For this exercise, repeat the listing below from its first line through the line containing "Also changed, not shown: parts of 21", exactly as written.
***** Given data *****
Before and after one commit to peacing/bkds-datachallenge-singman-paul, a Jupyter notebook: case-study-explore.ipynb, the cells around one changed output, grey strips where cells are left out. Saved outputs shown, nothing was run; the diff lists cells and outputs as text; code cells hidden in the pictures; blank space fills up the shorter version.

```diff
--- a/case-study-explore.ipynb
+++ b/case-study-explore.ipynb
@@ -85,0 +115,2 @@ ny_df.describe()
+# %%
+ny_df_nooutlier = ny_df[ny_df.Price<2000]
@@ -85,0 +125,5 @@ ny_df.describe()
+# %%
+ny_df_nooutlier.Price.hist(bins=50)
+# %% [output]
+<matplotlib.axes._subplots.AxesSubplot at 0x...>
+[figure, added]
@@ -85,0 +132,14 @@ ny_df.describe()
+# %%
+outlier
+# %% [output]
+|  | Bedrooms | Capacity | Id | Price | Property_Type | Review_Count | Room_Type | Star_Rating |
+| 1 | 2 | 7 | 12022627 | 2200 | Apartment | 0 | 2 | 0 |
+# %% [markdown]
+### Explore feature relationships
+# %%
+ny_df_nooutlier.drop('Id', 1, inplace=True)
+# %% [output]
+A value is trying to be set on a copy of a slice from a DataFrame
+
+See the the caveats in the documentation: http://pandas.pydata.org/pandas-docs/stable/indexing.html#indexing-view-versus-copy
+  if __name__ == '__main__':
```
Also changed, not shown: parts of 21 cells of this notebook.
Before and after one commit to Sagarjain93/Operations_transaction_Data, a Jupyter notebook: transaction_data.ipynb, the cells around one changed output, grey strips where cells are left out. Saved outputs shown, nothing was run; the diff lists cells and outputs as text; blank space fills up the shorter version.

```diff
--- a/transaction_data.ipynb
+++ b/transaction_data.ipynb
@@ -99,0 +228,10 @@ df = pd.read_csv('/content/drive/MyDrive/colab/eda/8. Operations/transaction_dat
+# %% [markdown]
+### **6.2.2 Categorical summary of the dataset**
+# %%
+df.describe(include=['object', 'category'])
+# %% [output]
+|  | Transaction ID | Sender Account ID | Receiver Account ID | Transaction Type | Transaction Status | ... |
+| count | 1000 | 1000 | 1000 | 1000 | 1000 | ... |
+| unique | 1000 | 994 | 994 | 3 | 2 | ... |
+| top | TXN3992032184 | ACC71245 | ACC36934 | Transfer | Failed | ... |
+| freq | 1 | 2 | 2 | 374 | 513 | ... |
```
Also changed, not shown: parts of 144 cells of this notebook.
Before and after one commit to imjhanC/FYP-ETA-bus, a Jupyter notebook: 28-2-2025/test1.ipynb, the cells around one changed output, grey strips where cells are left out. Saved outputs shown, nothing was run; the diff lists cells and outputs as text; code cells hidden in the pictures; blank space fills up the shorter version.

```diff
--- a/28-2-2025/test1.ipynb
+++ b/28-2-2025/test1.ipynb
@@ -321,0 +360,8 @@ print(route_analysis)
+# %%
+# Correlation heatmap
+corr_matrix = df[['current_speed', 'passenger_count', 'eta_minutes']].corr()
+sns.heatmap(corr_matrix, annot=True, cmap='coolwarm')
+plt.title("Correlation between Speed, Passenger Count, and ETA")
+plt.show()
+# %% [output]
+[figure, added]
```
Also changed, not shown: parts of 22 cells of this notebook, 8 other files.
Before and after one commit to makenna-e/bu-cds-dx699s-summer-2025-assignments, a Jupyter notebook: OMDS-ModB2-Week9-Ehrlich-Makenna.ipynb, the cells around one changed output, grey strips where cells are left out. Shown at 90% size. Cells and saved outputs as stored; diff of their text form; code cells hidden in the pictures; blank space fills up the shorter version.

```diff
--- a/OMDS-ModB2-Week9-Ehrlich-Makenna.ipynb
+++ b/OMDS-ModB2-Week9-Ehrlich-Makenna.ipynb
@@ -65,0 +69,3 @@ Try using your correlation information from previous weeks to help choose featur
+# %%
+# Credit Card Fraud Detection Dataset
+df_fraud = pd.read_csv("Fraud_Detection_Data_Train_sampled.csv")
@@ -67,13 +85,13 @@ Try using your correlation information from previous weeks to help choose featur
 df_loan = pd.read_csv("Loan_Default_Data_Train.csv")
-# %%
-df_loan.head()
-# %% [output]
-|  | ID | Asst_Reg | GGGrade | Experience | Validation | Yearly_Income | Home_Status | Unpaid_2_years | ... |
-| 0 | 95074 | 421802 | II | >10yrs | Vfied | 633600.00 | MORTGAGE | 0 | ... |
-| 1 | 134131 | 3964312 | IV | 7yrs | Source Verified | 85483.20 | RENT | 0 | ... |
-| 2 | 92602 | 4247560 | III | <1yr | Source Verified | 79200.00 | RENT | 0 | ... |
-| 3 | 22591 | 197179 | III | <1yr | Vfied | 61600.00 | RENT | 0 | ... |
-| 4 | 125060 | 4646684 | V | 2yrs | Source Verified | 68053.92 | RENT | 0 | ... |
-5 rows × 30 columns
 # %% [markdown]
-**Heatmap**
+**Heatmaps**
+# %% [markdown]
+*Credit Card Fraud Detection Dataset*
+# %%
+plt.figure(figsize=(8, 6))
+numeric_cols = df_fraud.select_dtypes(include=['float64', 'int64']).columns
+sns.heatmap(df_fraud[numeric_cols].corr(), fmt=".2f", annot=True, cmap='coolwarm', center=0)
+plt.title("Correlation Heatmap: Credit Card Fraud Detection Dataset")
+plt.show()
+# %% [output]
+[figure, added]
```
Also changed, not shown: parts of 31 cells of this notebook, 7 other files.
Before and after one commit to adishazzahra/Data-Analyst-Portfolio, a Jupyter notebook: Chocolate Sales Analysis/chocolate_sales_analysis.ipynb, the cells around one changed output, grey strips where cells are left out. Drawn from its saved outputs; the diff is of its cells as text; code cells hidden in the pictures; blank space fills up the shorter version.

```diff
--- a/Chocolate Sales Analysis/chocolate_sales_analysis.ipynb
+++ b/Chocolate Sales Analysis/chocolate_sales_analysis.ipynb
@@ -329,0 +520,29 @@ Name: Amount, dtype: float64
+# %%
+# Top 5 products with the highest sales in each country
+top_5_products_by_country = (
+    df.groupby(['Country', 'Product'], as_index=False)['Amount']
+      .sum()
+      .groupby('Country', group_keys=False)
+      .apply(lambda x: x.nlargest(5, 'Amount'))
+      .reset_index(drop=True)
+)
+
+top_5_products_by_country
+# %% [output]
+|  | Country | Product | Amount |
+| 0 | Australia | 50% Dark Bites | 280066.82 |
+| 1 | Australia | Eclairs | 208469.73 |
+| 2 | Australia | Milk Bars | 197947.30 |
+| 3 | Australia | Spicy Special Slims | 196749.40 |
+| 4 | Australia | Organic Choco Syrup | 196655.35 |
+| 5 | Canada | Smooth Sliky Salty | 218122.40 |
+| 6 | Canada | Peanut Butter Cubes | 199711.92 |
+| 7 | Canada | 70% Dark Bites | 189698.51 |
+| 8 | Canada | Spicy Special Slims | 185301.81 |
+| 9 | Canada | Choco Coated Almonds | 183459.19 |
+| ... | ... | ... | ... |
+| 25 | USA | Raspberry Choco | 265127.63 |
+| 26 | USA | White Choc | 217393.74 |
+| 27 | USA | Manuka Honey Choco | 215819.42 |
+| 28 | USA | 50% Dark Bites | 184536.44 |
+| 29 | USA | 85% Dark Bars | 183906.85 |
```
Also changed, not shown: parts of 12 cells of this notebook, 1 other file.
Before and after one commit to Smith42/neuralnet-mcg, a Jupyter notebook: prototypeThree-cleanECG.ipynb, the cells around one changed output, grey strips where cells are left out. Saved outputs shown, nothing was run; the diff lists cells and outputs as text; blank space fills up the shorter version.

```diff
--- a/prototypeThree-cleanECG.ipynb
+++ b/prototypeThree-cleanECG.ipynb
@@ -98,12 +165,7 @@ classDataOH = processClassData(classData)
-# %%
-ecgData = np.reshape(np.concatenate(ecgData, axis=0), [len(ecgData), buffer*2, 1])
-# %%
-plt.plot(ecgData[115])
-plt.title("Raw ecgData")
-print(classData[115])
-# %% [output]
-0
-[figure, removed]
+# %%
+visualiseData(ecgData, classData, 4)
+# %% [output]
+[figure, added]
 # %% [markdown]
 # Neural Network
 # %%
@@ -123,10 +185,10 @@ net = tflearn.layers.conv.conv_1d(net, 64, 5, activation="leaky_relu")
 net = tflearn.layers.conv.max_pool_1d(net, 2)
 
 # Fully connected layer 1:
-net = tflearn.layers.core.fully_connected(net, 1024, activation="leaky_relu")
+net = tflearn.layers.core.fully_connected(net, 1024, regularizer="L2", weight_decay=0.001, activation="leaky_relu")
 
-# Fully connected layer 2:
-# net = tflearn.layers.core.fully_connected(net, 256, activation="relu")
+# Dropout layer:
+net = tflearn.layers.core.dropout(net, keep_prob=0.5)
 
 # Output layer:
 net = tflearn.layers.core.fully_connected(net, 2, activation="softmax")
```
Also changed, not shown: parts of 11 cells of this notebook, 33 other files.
*****
**Result of this exercise**
Before and after one commit to peacing/bkds-datachallenge-singman-paul, a Jupyter notebook: case-study-explore.ipynb, the cells around one changed output, grey strips where cells are left out. Saved outputs shown, nothing was run; the diff lists cells and outputs as text; code cells hidden in the pictures; blank space fills up the shorter version.

```diff
--- a/case-study-explore.ipynb
+++ b/case-study-explore.ipynb
@@ -85,0 +115,2 @@ ny_df.describe()
+# %%
+ny_df_nooutlier = ny_df[ny_df.Price<2000]
@@ -85,0 +125,5 @@ ny_df.describe()
+# %%
+ny_df_nooutlier.Price.hist(bins=50)
+# %% [output]
+<matplotlib.axes._subplots.AxesSubplot at 0x...>
+[figure, added]
@@ -85,0 +132,14 @@ ny_df.describe()
+# %%
+outlier
+# %% [output]
+|  | Bedrooms | Capacity | Id | Price | Property_Type | Review_Count | Room_Type | Star_Rating |
+| 1 | 2 | 7 | 12022627 | 2200 | Apartment | 0 | 2 | 0 |
+# %% [markdown]
+### Explore feature relationships
+# %%
+ny_df_nooutlier.drop('Id', 1, inplace=True)
+# %% [output]
+A value is trying to be set on a copy of a slice from a DataFrame
+
+See the the caveats in the documentation: http://pandas.pydata.org/pandas-docs/stable/indexing.html#indexing-view-versus-copy
+  if __name__ == '__main__':
```
Also changed, not shown: parts of 21 cells of this notebook.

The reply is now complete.